Repeat each entry in full, exactly.

[Items listed in a dataset]
[Start of Attachment]
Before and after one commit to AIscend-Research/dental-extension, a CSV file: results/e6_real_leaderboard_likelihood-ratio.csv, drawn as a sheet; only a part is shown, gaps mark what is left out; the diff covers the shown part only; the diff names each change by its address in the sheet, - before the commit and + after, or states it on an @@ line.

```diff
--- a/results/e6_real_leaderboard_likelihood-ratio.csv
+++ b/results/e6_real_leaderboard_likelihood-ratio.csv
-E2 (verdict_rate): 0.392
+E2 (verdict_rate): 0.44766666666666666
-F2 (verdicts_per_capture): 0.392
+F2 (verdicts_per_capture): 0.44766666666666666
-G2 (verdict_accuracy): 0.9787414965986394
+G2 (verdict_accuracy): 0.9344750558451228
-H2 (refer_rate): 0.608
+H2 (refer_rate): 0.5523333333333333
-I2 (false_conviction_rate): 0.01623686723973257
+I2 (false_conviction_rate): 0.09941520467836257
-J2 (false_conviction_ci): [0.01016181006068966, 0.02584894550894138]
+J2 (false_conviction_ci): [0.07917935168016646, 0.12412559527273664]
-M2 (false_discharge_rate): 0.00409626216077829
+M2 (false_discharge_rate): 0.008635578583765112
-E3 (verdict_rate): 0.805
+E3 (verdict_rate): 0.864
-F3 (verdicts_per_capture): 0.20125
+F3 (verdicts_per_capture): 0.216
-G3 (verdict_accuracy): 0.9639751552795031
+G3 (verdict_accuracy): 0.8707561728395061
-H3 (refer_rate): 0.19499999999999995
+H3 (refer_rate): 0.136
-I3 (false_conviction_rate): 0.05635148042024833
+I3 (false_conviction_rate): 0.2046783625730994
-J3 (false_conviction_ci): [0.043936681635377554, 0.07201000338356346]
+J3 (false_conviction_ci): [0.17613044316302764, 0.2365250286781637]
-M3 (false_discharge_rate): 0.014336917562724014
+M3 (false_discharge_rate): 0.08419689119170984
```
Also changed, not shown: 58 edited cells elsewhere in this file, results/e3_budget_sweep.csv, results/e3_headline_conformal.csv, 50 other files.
[End of Attachment]
[THE ANSWER]
Before and after one commit to AIscend-Research/dental-extension, a CSV file: results/e6_real_leaderboard_likelihood-ratio.csv, drawn as a sheet; only a part is shown, gaps mark what is left out; the diff covers the shown part only; the diff names each change by its address in the sheet, - before the commit and + after, or states it on an @@ line.

```diff
--- a/results/e6_real_leaderboard_likelihood-ratio.csv
+++ b/results/e6_real_leaderboard_likelihood-ratio.csv
-E2 (verdict_rate): 0.392
+E2 (verdict_rate): 0.44766666666666666
-F2 (verdicts_per_capture): 0.392
+F2 (verdicts_per_capture): 0.44766666666666666
-G2 (verdict_accuracy): 0.9787414965986394
+G2 (verdict_accuracy): 0.9344750558451228
-H2 (refer_rate): 0.608
+H2 (refer_rate): 0.5523333333333333
-I2 (false_conviction_rate): 0.01623686723973257
+I2 (false_conviction_rate): 0.09941520467836257
-J2 (false_conviction_ci): [0.01016181006068966, 0.02584894550894138]
+J2 (false_conviction_ci): [0.07917935168016646, 0.12412559527273664]
-M2 (false_discharge_rate): 0.00409626216077829
+M2 (false_discharge_rate): 0.008635578583765112
-E3 (verdict_rate): 0.805
+E3 (verdict_rate): 0.864
-F3 (verdicts_per_capture): 0.20125
+F3 (verdicts_per_capture): 0.216
-G3 (verdict_accuracy): 0.9639751552795031
+G3 (verdict_accuracy): 0.8707561728395061
-H3 (refer_rate): 0.19499999999999995
+H3 (refer_rate): 0.136
-I3 (false_conviction_rate): 0.05635148042024833
+I3 (false_conviction_rate): 0.2046783625730994
-J3 (false_conviction_ci): [0.043936681635377554, 0.07201000338356346]
+J3 (false_conviction_ci): [0.17613044316302764, 0.2365250286781637]
-M3 (false_discharge_rate): 0.014336917562724014
+M3 (false_discharge_rate): 0.08419689119170984
```
Also changed, not shown: 58 edited cells elsewhere in this file, results/e3_budget_sweep.csv, results/e3_headline_conformal.csv, 50 other files.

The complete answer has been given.